Crimean-Novorossiysk BioProvince

This BioProvince (as defined by Armen Takhtajan) comprises the Novorossian Province (Krasnodar Region) and the Crimea of southern Ukraine. The former is situated in the northwestern Caucasus and consists of a series of parallel mountain ranges up to 500 m high, while the Crimea is basically a large peninsula of some 27,000 square kilometers extending into the Black Sea and connected to the mainland by a narrow strip of land at Perekop. The geology is complex but volcanic rocks of Jurassic origin are widespread in Southern Crimea, and locally there are karistic features known as yajla. For example, there are yajla slopes composed of Jurassic limestone facing parts of the Black Sea. Among the major geographical features of the Crimea is the Kerch Peninsula, which includes the Arabat Spit, a sand bar some 110 km long extending northeast and separating the marshy Sivash Sea from the Sea of Azov. Dry steppe covers more than two-thirds of the peninsula. In the south, the Crimean Mountains rise to about 1500 m before dropping down sharply into the Black Sea. The climate is fairly unique and can be described as sub-Mediterranean and mildly continental with hot dry summers and mild warm, humid winters. The Mountain barrier shields the coast from north winds and gives the coastal zone an almost subtropical feel. The flora is extremely rich comprising more than 2700 vascular plants and representing about 60% of the Ukrainian flora but many are rare requiring protection. Over 300 species are considered endemic including Acer stevenii (Sapindaceae), Onobrychis pallasii (Fabaceae), Crataegus pojarcoviae (Rosaceae), Rumia crithmifolia (Apiaceae) and the famous Crimean "edelweiss" Cerastium biebersteinii (Caryophyllaceae). The area is also famous as a refuge for species from different geologic epochs, with preglacial relicts numbering more than a half of the flora. These include, for example, Arbutus andrachne, Comperia comperana and Pinus nigra subsp. pallasiana (Crimean pine). In addition there are a number of glacial relicts like Betula pendula, Caltha palustris and Pyrola rotundifolia but in general the flora can be described as a mixture of Mediterranean, Middle Asian and European elements.

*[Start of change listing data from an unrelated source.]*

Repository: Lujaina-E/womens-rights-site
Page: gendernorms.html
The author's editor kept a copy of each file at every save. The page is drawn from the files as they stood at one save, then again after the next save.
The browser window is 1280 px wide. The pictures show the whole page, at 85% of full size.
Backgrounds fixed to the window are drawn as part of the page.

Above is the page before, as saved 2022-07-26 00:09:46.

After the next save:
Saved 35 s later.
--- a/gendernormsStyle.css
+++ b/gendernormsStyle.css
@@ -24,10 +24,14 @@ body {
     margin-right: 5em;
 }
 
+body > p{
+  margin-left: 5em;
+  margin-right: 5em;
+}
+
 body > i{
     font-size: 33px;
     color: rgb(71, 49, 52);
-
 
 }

The following accounts for this BioProvince have been written or will be written with particular reference to endemic and locally important species. Accounts available are displayed in green or yellow. Those displayed in red are either in the pipeline or awaiting expert contributions.


Major Ecosystems
Endemic Vascular Plant Flora
Bryophyte Flora
Fungus Flora
Lichen Flora
Invertebrate Fauna
Amphibian Fauna
Reptile Fauna
Bird Fauna
Mammal Fauna
Conservation Status